Web document revisions
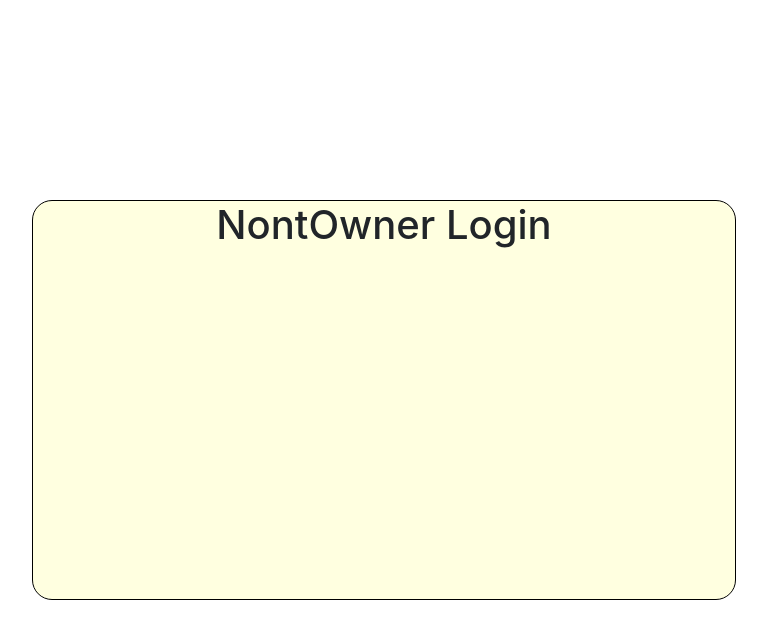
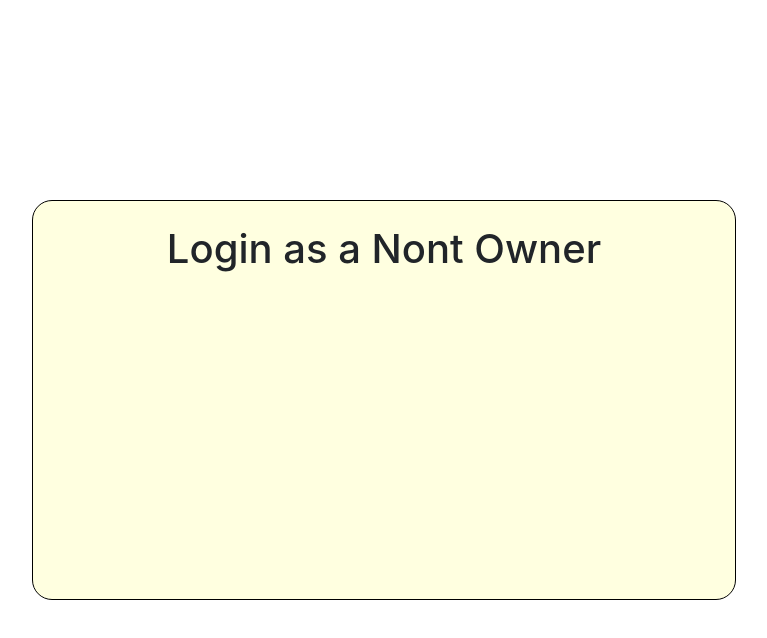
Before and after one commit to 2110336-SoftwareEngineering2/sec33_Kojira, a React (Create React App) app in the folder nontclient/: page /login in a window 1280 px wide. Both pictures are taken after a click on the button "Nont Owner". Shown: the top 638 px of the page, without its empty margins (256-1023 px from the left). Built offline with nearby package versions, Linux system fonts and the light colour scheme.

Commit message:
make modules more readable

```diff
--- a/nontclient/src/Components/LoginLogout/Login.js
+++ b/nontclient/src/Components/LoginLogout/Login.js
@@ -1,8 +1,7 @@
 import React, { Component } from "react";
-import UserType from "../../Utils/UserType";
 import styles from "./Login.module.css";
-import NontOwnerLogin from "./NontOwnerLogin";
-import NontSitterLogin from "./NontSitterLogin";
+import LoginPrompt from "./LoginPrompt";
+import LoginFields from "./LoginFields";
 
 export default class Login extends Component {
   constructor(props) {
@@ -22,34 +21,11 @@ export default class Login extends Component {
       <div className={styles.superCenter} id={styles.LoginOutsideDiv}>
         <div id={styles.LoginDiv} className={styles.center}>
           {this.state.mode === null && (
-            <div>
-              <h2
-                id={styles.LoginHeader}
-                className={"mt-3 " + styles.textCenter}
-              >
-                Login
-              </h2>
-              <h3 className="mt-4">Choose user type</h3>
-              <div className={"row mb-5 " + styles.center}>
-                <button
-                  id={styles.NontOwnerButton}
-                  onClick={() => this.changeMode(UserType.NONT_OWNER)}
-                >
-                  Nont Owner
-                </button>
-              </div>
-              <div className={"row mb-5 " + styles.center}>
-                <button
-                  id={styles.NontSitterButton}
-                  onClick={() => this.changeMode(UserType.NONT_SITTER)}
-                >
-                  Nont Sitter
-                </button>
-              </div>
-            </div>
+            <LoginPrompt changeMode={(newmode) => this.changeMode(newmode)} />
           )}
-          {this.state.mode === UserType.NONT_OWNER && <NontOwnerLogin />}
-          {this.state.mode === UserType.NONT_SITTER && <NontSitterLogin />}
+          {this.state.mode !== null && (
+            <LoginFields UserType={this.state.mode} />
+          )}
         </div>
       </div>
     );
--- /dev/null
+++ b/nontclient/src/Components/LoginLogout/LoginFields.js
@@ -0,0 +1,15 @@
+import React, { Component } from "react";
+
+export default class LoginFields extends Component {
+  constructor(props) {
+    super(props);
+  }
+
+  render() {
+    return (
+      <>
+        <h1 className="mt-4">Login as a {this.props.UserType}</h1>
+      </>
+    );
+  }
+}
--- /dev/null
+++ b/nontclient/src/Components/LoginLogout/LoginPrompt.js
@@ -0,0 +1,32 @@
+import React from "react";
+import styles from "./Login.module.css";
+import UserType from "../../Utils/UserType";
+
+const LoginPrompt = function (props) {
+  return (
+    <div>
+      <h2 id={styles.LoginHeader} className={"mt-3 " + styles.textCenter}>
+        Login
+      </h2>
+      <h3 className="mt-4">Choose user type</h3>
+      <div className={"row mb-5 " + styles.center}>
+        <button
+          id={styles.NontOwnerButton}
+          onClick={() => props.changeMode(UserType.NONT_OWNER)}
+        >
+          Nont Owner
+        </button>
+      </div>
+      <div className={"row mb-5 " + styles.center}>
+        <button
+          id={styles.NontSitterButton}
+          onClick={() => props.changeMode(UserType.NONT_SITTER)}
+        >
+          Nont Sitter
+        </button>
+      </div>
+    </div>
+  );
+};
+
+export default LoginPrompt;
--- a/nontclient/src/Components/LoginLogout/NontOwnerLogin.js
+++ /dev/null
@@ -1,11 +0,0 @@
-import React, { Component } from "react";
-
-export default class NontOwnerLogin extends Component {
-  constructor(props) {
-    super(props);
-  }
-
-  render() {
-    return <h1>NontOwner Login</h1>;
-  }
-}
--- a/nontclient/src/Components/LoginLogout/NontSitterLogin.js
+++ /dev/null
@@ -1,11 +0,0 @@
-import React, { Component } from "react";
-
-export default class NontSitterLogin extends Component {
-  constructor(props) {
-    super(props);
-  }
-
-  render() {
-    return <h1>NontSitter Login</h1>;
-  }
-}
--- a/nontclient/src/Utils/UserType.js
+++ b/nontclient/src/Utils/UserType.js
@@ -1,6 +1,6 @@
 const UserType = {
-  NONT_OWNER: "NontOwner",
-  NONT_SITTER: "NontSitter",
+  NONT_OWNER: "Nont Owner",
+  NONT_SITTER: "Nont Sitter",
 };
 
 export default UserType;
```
==
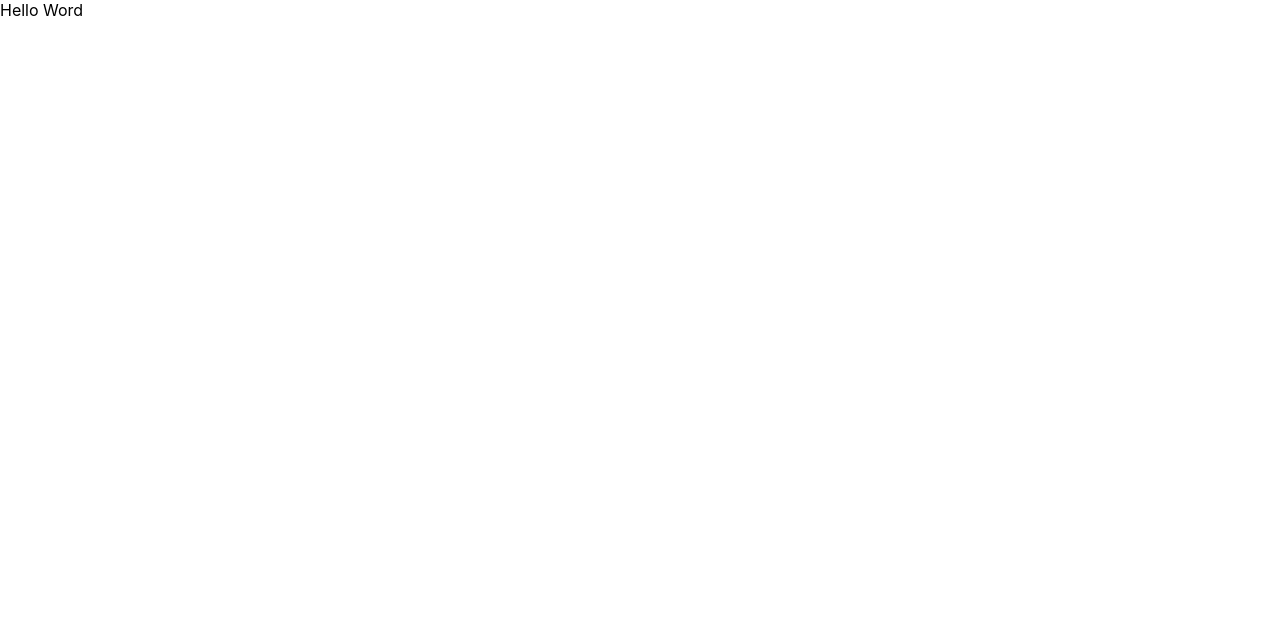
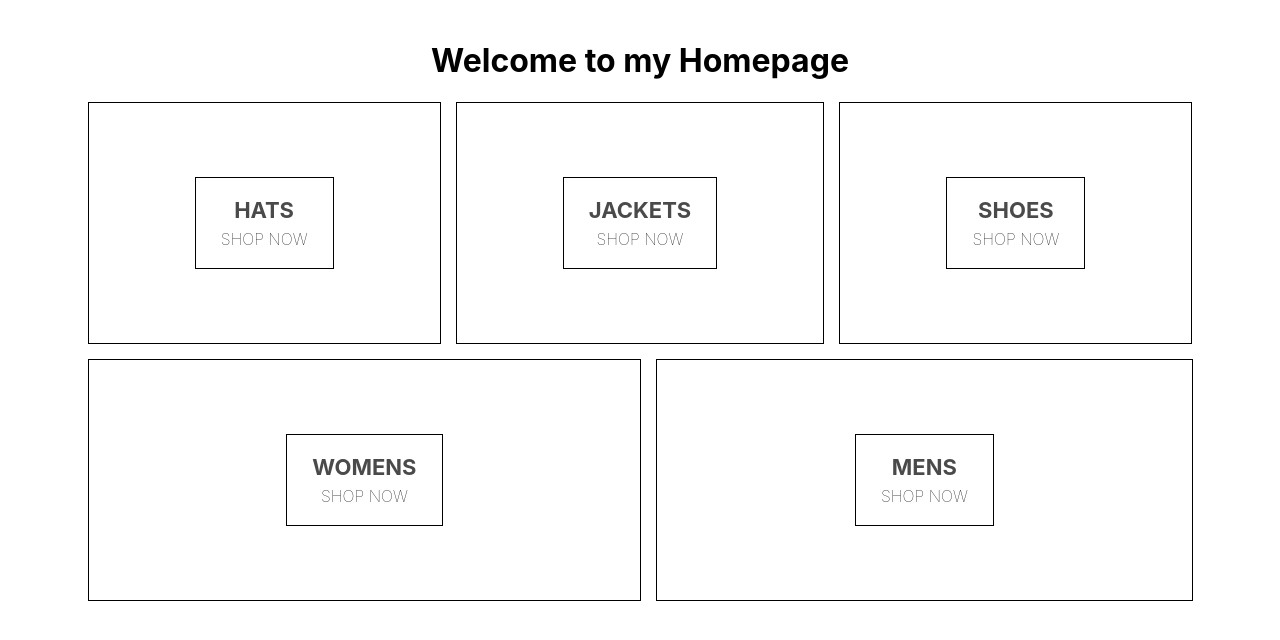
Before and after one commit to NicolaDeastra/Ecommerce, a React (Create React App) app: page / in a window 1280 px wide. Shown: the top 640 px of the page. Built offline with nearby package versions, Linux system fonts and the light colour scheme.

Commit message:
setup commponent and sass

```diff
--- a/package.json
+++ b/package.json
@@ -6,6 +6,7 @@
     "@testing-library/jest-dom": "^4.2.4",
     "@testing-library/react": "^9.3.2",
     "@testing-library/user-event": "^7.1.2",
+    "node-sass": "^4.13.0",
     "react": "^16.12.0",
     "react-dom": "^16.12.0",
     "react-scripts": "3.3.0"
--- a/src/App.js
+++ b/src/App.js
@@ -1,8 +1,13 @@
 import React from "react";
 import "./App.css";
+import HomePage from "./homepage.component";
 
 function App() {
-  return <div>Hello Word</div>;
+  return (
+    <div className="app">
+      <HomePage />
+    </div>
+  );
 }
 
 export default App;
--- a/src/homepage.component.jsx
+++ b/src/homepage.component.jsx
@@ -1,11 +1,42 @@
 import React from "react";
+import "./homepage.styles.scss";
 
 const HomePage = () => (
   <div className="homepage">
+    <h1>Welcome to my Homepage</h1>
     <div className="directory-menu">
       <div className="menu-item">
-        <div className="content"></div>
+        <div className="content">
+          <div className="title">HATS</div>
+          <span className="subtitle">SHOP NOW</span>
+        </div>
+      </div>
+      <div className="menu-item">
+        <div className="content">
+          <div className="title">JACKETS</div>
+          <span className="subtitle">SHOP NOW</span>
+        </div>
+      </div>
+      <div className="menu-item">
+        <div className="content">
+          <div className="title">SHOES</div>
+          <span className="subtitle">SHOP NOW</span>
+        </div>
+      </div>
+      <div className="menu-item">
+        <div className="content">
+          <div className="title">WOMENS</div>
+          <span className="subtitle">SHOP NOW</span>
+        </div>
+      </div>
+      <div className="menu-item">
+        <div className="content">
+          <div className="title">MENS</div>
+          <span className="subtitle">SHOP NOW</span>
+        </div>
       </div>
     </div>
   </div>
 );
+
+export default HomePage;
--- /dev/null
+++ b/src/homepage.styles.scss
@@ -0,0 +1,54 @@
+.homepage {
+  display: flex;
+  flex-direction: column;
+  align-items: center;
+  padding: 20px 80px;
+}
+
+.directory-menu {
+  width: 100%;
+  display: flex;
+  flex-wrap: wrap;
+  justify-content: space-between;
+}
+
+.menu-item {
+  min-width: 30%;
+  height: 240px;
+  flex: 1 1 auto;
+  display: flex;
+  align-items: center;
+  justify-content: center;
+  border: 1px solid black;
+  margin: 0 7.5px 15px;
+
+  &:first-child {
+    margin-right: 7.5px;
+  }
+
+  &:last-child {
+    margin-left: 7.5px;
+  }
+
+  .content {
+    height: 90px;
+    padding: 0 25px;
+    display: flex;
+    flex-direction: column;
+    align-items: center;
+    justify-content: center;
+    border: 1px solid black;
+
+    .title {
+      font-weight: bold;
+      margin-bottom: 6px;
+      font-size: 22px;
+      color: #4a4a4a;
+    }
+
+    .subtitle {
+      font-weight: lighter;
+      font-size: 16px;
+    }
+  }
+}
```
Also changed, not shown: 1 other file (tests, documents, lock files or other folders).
==
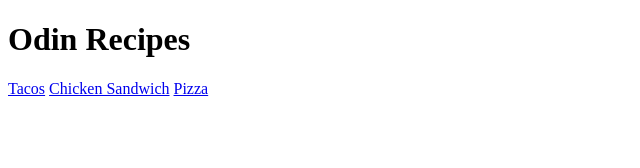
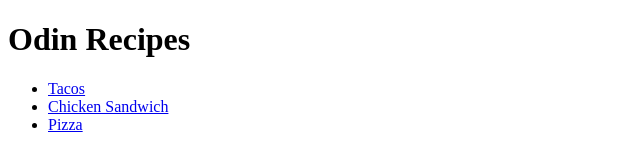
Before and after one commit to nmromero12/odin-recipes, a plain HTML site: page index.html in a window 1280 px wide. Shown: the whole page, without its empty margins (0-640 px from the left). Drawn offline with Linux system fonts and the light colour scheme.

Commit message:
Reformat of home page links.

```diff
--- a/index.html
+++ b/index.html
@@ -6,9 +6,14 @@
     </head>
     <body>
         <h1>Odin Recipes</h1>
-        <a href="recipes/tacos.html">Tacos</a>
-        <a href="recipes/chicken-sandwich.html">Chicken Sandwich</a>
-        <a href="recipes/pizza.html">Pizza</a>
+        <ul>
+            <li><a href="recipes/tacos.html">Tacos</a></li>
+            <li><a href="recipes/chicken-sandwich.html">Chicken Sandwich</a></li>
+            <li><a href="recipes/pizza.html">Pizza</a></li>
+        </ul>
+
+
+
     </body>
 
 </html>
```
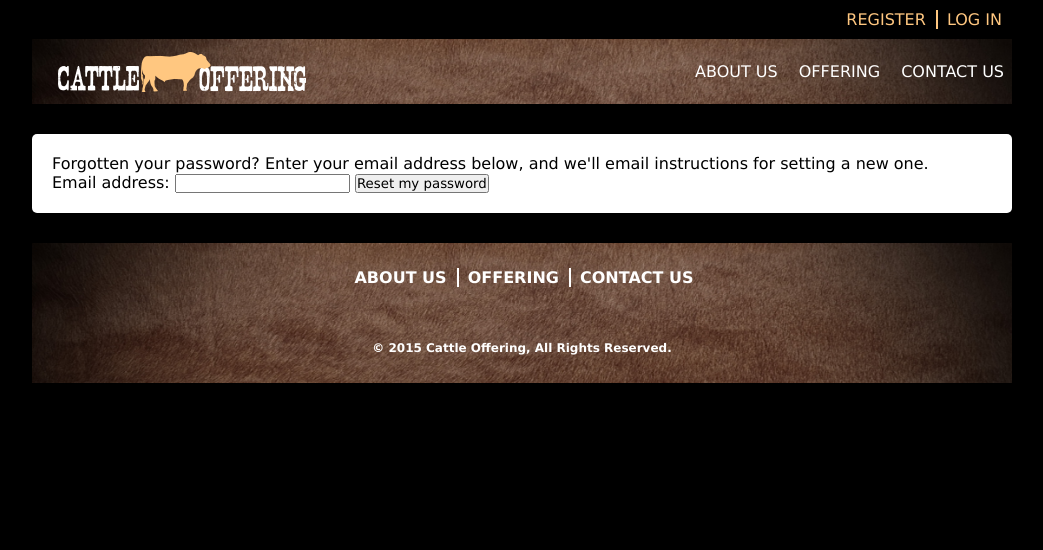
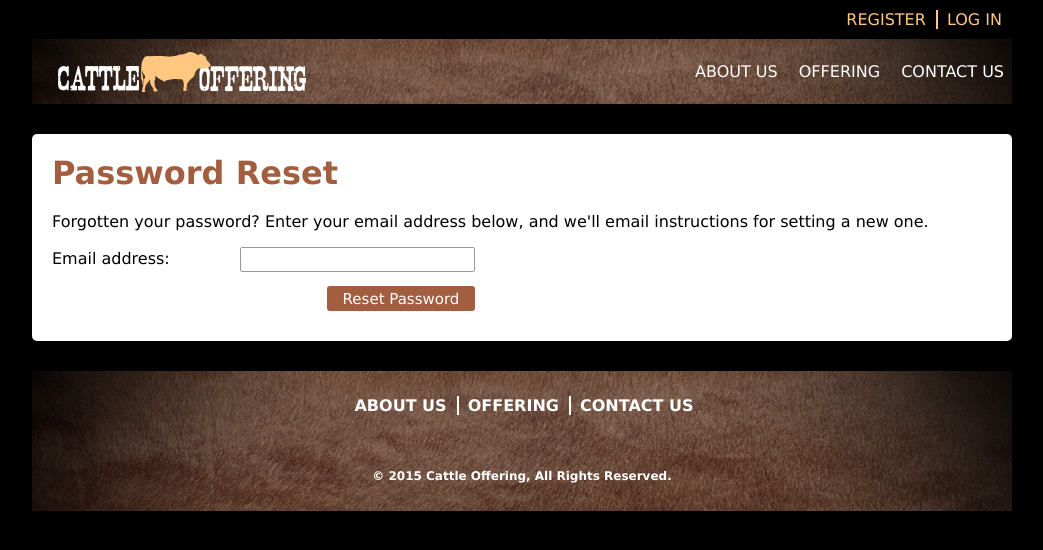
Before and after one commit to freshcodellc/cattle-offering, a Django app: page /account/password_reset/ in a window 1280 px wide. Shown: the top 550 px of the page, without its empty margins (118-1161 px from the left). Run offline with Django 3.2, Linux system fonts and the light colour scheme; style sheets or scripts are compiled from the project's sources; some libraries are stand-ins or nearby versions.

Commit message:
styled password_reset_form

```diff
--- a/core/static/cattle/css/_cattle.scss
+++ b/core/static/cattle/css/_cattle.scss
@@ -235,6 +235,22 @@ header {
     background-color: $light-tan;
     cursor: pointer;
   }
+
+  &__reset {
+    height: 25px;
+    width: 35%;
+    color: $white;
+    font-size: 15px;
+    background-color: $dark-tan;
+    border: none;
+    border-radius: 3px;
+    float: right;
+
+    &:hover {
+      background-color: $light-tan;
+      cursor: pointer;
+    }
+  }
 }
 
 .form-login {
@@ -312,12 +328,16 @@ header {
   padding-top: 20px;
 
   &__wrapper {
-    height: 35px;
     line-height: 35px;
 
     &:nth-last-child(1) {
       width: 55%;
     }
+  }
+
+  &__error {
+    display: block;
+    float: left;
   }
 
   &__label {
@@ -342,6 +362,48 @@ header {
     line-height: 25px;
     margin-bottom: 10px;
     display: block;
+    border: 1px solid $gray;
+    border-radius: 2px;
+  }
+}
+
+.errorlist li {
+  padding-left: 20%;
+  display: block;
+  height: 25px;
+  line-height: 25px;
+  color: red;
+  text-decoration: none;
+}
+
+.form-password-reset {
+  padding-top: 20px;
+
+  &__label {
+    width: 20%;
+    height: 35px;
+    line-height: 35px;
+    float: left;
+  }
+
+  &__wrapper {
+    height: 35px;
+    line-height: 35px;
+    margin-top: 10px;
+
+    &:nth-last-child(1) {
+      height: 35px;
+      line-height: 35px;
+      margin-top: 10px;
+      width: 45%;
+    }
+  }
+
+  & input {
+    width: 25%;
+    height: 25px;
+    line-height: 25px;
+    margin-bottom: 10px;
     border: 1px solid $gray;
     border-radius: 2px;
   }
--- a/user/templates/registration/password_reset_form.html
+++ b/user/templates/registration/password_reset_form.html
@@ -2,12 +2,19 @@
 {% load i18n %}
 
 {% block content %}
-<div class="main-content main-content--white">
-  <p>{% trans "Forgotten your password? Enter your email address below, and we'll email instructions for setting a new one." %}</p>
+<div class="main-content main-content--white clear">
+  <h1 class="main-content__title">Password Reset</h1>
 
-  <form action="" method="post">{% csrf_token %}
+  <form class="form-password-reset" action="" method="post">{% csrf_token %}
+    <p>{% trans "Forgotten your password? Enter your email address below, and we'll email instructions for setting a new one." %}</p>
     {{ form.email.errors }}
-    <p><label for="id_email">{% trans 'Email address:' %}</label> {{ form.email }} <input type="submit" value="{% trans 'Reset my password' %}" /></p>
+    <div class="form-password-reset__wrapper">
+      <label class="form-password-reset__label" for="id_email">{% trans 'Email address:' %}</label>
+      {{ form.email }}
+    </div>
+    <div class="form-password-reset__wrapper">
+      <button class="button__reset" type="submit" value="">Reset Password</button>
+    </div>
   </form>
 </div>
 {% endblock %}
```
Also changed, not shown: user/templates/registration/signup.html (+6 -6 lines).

About this exercise: Once you find the string "main" in a line of the records, copy that line.

Answer:
-<div class="main-content main-content--white">
+<div class="main-content main-content--white clear">
+  <h1 class="main-content__title">Password Reset</h1>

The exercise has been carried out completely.